Habits. We all have a set of habits that guide our existence. The habits may not be conducive to living a happy and healthy life, but they are comfortable to us. Most everyone who has changed their habits didn’t initiate change until their habit caused so much physical or emotional pain that they had no choice but to eliminate the habit.
Every bad habit has a point of no-return, no-recovery. For smokers it is lung cancer; meat eaters it’s heart disease or colon cancer; overeaters of processed food it’s diabetes & heart disease; for non-exercisers it’s everything: depression, diabetes, heart disease, cancer, every health problem magnified.
Many people, even when acutely aware of the pain, refuse to change. “I’d rather die than give up eating meat,” a friend with congestive heart failure, diabetes and a history of multiple cancers told me. We all know the hacking smoker who continues to light up the death sticks.
Comfortable habits — smoking, not exercising, drinking to inebriation, fast food, keeping the same uninspiring job, scheduling our life around the television — they’re all harmless at first, but over the years they take their toll on our health and sanity. Intellectually, we know we should discard the habit, change our ways, read a self-help book, sell everything and move to a mountaintop yet the habit immobilizes us.
We realize the habit is holding us back. Keeping us from being the best person we can be, but we can’t kill the habit because it has been with us so long that our entire existence has been built around it. If we removed it, life as we now experience it would change. And that scares the hell out of us. Even if that change would be an improvement for us and those around us.
We’d rather cling to the comfort of our misery because we know and understand that. However, we don’t know and understand what lies ahead if we eradicate a habit that has defined us for decades.
Your life has been built around your habits: your friends, your recreational pursuits, your occupation, your degree of happiness. So once this foundation has been built after decades of concrete reinforcement, changing a habit is like blowing up one of those Nazi machine gun bunkers that dot the beaches of Normandy: close to impossible.
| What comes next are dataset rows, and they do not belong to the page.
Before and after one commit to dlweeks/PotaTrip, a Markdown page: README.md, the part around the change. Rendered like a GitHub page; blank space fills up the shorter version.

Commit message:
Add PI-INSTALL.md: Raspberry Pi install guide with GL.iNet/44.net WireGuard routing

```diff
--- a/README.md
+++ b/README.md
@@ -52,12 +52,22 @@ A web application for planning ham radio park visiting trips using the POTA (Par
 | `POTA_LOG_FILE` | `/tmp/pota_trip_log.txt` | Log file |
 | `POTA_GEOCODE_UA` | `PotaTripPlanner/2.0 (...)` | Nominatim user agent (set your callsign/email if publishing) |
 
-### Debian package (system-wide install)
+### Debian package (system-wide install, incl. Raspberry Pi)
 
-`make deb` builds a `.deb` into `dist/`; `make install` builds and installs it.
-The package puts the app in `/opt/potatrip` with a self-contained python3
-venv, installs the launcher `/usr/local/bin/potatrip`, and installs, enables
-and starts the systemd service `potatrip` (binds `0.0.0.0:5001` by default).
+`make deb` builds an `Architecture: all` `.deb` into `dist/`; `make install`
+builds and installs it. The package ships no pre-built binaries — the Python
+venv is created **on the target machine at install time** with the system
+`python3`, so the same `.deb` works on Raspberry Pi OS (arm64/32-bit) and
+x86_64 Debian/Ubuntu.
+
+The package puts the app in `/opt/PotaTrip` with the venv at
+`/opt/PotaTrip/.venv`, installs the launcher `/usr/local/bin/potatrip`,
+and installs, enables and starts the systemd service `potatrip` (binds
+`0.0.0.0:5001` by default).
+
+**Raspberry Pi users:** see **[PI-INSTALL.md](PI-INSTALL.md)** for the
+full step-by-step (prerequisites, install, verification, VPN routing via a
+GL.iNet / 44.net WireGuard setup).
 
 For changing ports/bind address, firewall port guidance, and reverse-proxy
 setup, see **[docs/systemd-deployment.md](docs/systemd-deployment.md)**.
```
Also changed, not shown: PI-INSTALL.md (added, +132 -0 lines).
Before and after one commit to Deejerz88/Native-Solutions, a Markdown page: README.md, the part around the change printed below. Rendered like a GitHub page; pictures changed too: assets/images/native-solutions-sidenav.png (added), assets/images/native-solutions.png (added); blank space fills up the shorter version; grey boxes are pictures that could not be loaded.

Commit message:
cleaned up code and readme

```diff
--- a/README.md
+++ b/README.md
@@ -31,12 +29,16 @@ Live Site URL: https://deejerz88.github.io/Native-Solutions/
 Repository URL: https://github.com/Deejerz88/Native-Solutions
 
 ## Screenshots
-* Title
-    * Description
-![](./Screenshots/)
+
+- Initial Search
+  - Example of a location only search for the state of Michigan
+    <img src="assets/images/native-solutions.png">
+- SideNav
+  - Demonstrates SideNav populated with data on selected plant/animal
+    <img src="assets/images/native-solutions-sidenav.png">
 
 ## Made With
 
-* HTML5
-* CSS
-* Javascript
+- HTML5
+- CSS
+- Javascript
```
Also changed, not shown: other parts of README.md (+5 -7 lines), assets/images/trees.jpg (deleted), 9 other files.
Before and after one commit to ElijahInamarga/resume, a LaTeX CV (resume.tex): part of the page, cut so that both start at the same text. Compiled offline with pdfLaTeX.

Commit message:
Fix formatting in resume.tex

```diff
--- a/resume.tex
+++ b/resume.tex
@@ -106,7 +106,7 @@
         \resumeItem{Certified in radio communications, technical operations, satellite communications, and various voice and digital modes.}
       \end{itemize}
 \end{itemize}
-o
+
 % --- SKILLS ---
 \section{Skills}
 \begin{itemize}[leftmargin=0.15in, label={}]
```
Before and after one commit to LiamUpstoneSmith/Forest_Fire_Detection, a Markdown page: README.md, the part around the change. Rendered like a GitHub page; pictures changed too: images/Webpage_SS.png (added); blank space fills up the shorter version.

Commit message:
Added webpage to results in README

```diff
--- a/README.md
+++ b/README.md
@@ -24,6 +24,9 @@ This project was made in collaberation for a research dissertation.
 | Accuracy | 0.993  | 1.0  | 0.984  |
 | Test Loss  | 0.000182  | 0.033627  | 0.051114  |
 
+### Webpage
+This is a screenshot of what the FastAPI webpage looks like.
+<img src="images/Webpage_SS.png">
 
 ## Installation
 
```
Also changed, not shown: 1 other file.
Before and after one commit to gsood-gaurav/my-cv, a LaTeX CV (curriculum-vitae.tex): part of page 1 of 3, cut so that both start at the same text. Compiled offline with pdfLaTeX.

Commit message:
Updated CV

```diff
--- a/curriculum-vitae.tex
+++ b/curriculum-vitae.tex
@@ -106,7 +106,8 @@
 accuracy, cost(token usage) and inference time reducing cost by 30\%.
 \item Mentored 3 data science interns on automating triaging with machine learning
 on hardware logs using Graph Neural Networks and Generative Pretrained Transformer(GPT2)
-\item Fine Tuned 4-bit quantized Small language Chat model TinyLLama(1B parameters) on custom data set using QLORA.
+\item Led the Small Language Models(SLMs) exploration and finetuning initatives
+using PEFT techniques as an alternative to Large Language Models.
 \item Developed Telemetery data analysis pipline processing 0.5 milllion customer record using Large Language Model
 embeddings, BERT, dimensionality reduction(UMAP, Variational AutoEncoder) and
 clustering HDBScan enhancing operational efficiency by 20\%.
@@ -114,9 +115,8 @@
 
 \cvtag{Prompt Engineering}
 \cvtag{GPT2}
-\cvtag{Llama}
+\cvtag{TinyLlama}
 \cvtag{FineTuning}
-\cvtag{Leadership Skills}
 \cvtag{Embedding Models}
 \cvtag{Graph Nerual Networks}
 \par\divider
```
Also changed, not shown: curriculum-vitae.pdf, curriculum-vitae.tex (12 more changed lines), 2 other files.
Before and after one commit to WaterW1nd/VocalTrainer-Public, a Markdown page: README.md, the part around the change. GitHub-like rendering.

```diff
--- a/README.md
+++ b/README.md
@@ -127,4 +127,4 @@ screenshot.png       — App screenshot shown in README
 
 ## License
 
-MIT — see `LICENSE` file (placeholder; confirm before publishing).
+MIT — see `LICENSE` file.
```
Despite the bombardment, the bunkers still stand almost seventy years later, while the people who hid inside of them died defending the edifice, even in the face of futility and certain death.
How do you destroy your own bunker? Instead of obsessing about the habit that is causing you so much misery, embrace a new habit that will work to offset the effects of the bad habit. In the best case, the new habit will drive out the bad habit. In the worst case, at least you’re doing something to ameliorate the effects of the bad habit.
There are all sorts of positive habits that you can embrace. However, there is a one-size, fits-all uber-habit that you can use to boost your health, lose weight, battle depression, improve your looks, delay aging, and increase your happiness.
Move throughout your day. Moving forward, powered by your own two feet will lead you to new positive places, new positive points of view, a lower jean size. It’s not that easy to eat or smoke, surf the web, watch porn, gamble, or drink alcohol when one is striding down the sidewalk or a country lane whistling with the birds.
The more you walk, the less you engage your bad habits. The more you walk the healthier you become. The more you walk the better your body looks. The more you walk the longer you live. The more you walk the happier you will be.
Whenever you’re beating yourself up for not being able to change your habits, go for a walk. You will improve your life with each step you take.